Following in the wake of Friday's massive bank failure, and the Senate's passage of an economically destructive and pork-filled mortgage bailout bill that will further destabilize housing markets, the federal government is now moving to bail out the mortgage giants Fannie Mae and Freddie Mac. It will cost the treasury (and taxpayers) billions of dollars to bail them out. Fannie Mae, which helped spawn the mortgage crisis, has engaged in accounting fraud worse than what happened at Enron in order to inflate its managers' bonuses.

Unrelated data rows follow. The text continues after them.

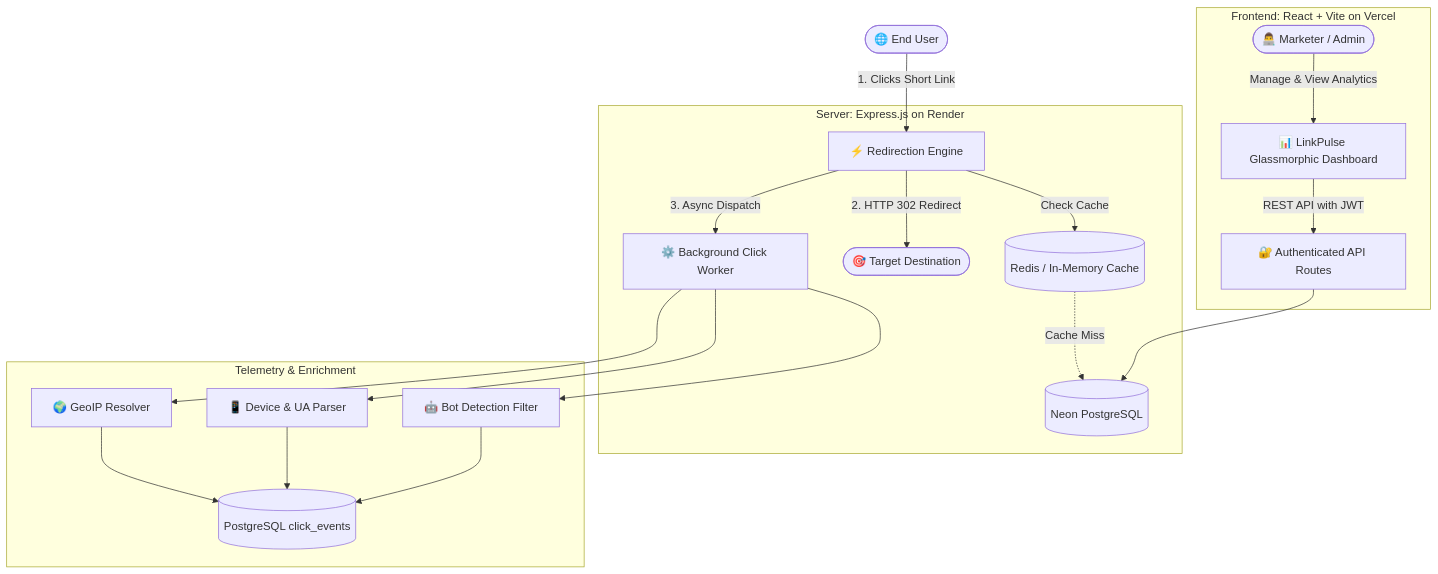
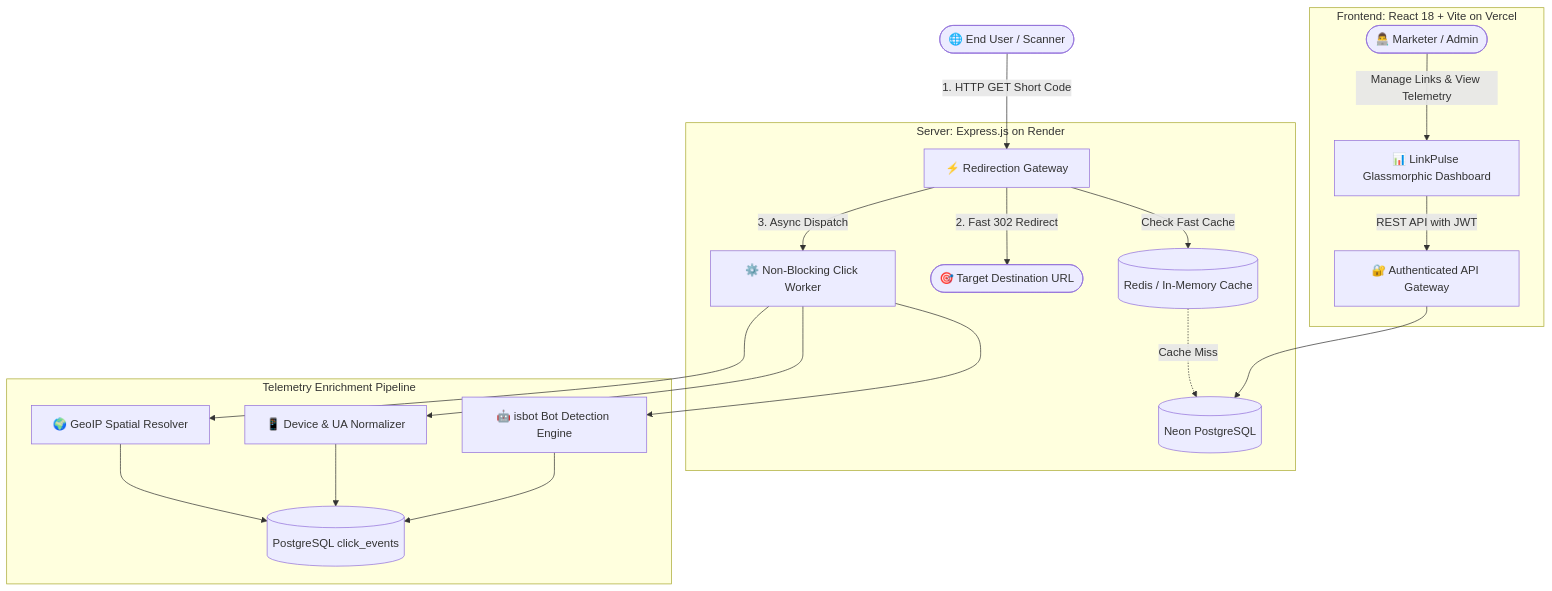
The first of 4 diagrams in README.md (SakshamPantola/LinkPulse), drawn with Mermaid before and after one commit. The commit also changed other lines of this file and 9 other files, not shown here.

Commit message:
docs: update README with live screenshots, architecture, DFD, ERD, and admin credentials

````diff
--- a/README.md
+++ b/README.md
@@ -81,24 +99,24 @@
 ```mermaid
 flowchart TD
-    User([🌐 End User]) -->|1. Clicks Short Link| RedirectEngine[⚡ Redirection Engine]
+    User([🌐 End User / Scanner]) -->|1. HTTP GET Short Code| RedirectEngine[⚡ Redirection Gateway]
     
     subgraph Backend [Server: Express.js on Render]
-        RedirectEngine -->|Check Cache| Cache[(Redis / In-Memory Cache)]
+        RedirectEngine -->|Check Fast Cache| Cache[(Redis / In-Memory Cache)]
         Cache -.->|Cache Miss| DB[(Neon PostgreSQL)]
-        RedirectEngine -->|2. HTTP 302 Redirect| Dest([🎯 Target Destination])
-        RedirectEngine -->|3. Async Dispatch| Worker[⚙️ Background Click Worker]
+        RedirectEngine -->|2. Fast 302 Redirect| Dest([🎯 Target Destination URL])
+        RedirectEngine -->|3. Async Dispatch| Worker[⚙️ Non-Blocking Click Worker]
     end
 
-    subgraph AnalyticsPipeline [Telemetry & Enrichment]
-        Worker --> Geo[🌍 GeoIP Resolver]
-        Worker --> UA[📱 Device & UA Parser]
-        Worker --> Bot[🤖 Bot Detection Filter]
+    subgraph AnalyticsPipeline [Telemetry Enrichment Pipeline]
+        Worker --> Geo[🌍 GeoIP Spatial Resolver]
+        Worker --> UA[📱 Device & UA Normalizer]
+        Worker --> Bot[🤖 isbot Bot Detection Engine]
         Geo & UA & Bot --> Ingest[(PostgreSQL click_events)]
     end
 
-    subgraph ClientApp [Frontend: React + Vite on Vercel]
-        Marketer([👨‍💻 Marketer / Admin]) -->|Manage & View Analytics| Dashboard[📊 LinkPulse Glassmorphic Dashboard]
-        Dashboard -->|REST API with JWT| AuthAPI[🔐 Authenticated API Routes]
+    subgraph ClientApp [Frontend: React 18 + Vite on Vercel]
+        Marketer([👨‍💻 Marketer / Admin]) -->|Manage Links & View Telemetry| Dashboard[📊 LinkPulse Glassmorphic Dashboard]
+        Dashboard -->|REST API with JWT| AuthAPI[🔐 Authenticated API Gateway]
         AuthAPI --> DB
     end
 ```
````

Fannie Mae, an unaccountable entity set up during the New Deal, is nominally private, the way Amtrak is, but it operates much like a government agency. (The Supreme Court ruled in its 1995 Lebron decision that Amtrak is really a government agency, even though Congress declared it to be private in its enabling statute).
Fannie Mae passes its costs and risks on to the taxpayers, while relying on its supposedly "private" status to allow its managers to collect inflated pay that is the envy of many private sector companies. It has been run by cronies of liberal politicians like Franklin Raines and liberal power broker Jim Johnson. But even liberal newspapers like the Seattle Post-Intelligencer have documented scandalous accounting manipulations at Fannie Mae. As the Post-Intelligencer reports, Fannie Mae's vice president for audits all but ordered employees to engage in accounting fraud to increase the bonuses of Fannie Mae's managers:
"'You must have 6.46 branded in your brains. You must be able to say it in your sleep, you must be able to recite it forwards and backwards, you must have a raging fire in your belly that burns away all doubts, you must live, breathe and dream 6.46, you must be obsessed by 6.46,' a corporate officer told his colleagues in the year 2000. This was no ordinary company. It was Fannie Mae, a government-sponsored private company that helps banks finance mortgages, and the company vice president was not a cheerleader or a sales manager but the senior vice president in charge of internal audits."
In 2006, CEI filed a lawsuit to curb unaccountable government agencies, called Free Enterprise Fund v. Public Company Accounting Oversight Board. CEI is suing the Public Company Accounting Oversight Board, which was set up by Congress, and declared to be "private" (and thus unaccountable under open-government laws), even though it can impose multimillion dollar fines, and has generated red tape that costs the economy at least $35 billion per year. CEI argues that this violates the Constitution's Appointments Clause and separation of powers.